■ The data ■

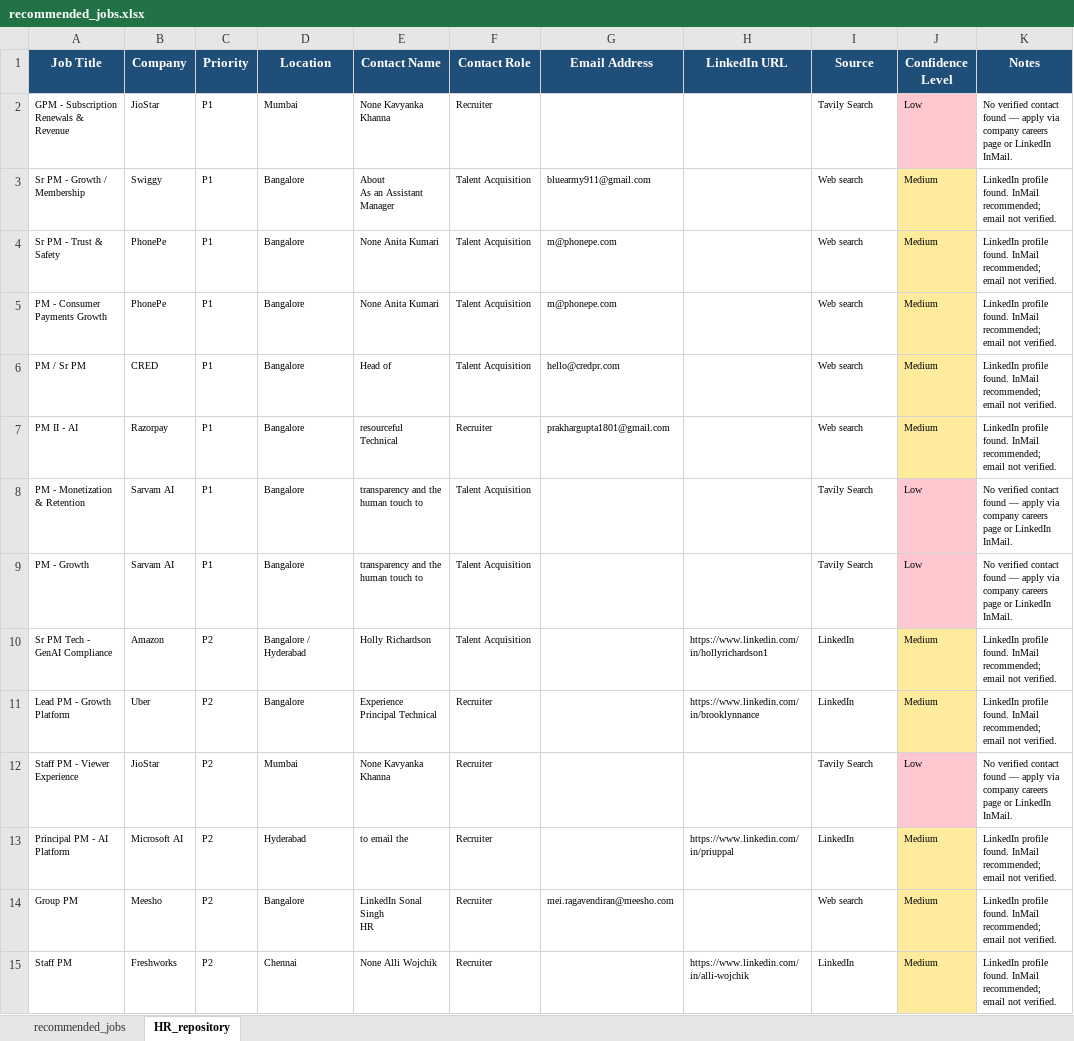
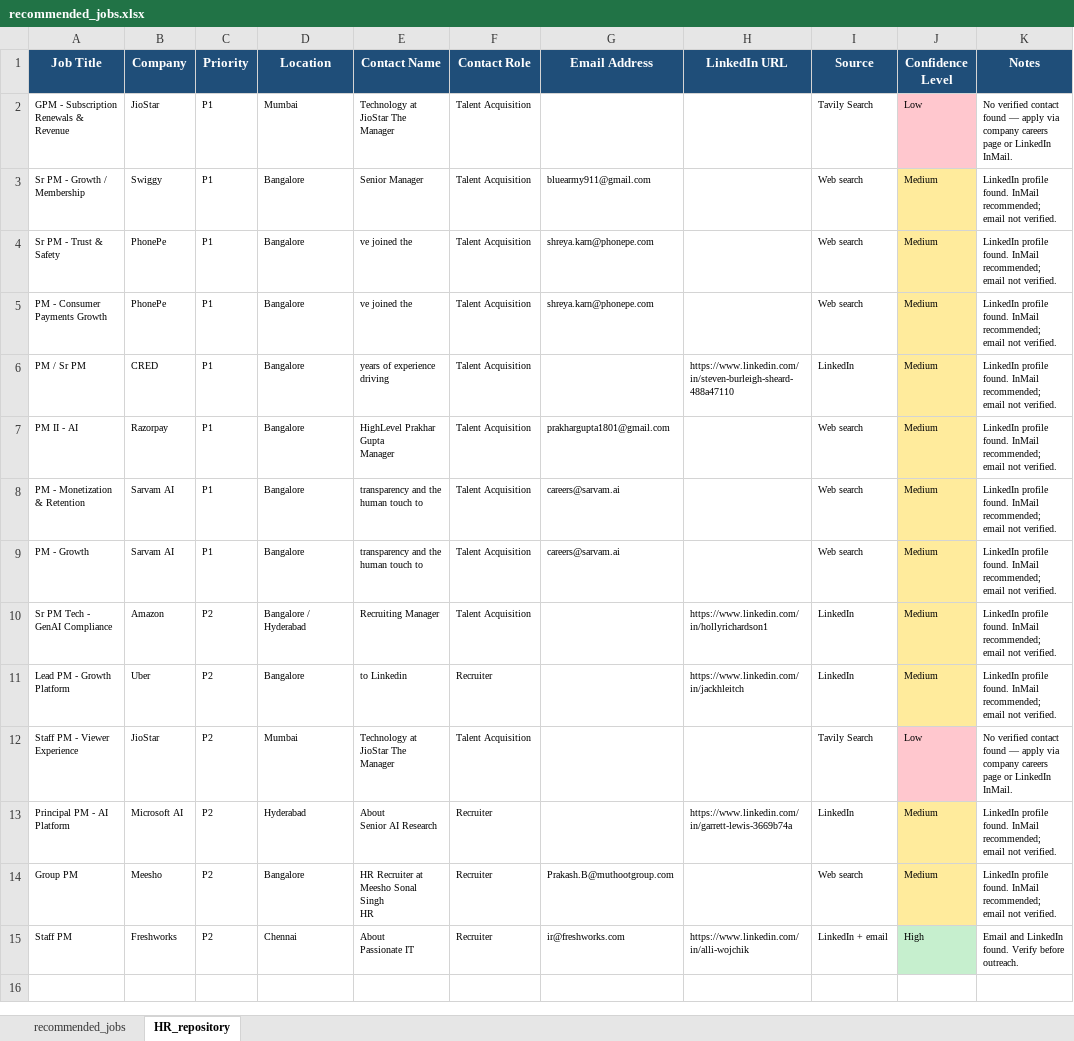
Before and after one commit to agrawalankit90/job-search-project, an Excel workbook: job-search/recommended_jobs.xlsx, sheet HR_repository, drawn as a sheet; values as stored, in another font and other column widths than the file's, no borders; ↵ is a line break in a cell; the diff names each change by its address in the sheet, - before the commit and + after, or states it on an @@ line.

Commit message:
Auto HR search: updated contacts for 14 roles

```diff
--- a/job-search/recommended_jobs.xlsx (sheet HR_repository)
+++ b/job-search/recommended_jobs.xlsx (sheet HR_repository)
-E2 (Contact Name): None Kavyanka Khanna
+E2 (Contact Name): Technology at JioStar The Manager
-F2 (Contact Role): Recruiter
+F2 (Contact Role): Talent Acquisition
-E3 (Contact Name): About ↵ As an Assistant Manager
+E3 (Contact Name): Senior Manager
-E4:E5 (Contact Name): None Anita Kumari
+E4:E5 (Contact Name): ve joined the
-G4:G5 (Email Address): m@phonepe.com
+G4:G5 (Email Address): shreya.karn@phonepe.com
-E6 (Contact Name): Head of
+E6 (Contact Name): years of experience driving
-G6 (Email Address): hello@credpr.com
+G6 (Email Address): (empty)
-H6 (LinkedIn URL): (empty)
+H6 (LinkedIn URL): https://www.linkedin.com/in/steven-burleigh-sheard-488a47110
-I6 (Source): Web search
+I6 (Source): LinkedIn
-E7 (Contact Name): resourceful Technical
+E7 (Contact Name): HighLevel Prakhar Gupta ↵ Manager
-F7 (Contact Role): Recruiter
+F7 (Contact Role): Talent Acquisition
-G8:G9 (Email Address): (empty)
+G8:G9 (Email Address): careers@sarvam.ai
-I8:I9 (Source): Tavily Search
+I8:I9 (Source): Web search
-J8:J9 (Confidence Level): Low
+J8:J9 (Confidence Level): Medium
-J8:J9 fill: #FFC7CE
+J8:J9 fill: #FFEB9C
-K8:K9 (Notes): No verified contact found — apply via company careers page or LinkedIn InMail.
+K8:K9 (Notes): LinkedIn profile found. InMail recommended; email not verified.
-E10 (Contact Name): Holly Richardson
+E10 (Contact Name): Recruiting Manager
-E11 (Contact Name): Experience ↵ Principal Technical
+E11 (Contact Name): to Linkedin
-H11 (LinkedIn URL): https://www.linkedin.com/in/brooklynnance
+H11 (LinkedIn URL): https://www.linkedin.com/in/jackhleitch
-E12 (Contact Name): None Kavyanka Khanna
+E12 (Contact Name): Technology at JioStar The Manager
-F12 (Contact Role): Recruiter
+F12 (Contact Role): Talent Acquisition
-E13 (Contact Name): to email the
+E13 (Contact Name): About ↵ Senior AI Research
-H13 (LinkedIn URL): https://www.linkedin.com/in/priuppal
+H13 (LinkedIn URL): https://www.linkedin.com/in/garrett-lewis-3669b74a
-E14 (Contact Name): LinkedIn Sonal Singh ↵ HR
+E14 (Contact Name): HR Recruiter at Meesho Sonal Singh ↵ HR
-G14 (Email Address): mei.ragavendiran@meesho.com
+G14 (Email Address): Prakash.B@muthootgroup.com
-E15 (Contact Name): None Alli Wojchik
+E15 (Contact Name): About ↵ Passionate IT
-G15 (Email Address): (empty)
+G15 (Email Address): ir@freshworks.com
-I15 (Source): LinkedIn
+I15 (Source): LinkedIn + email
-J15 (Confidence Level): Medium
+J15 (Confidence Level): High
-J15 fill: #FFEB9C
+J15 fill: #C6EFCE
-K15 (Notes): LinkedIn profile found. InMail recommended; email not verified.
+K15 (Notes): Email and LinkedIn found. Verify before outreach.
```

■ Task description ■
One number is the full answer: how many lines of the records include the string "Talent".

■ Written solution ■
3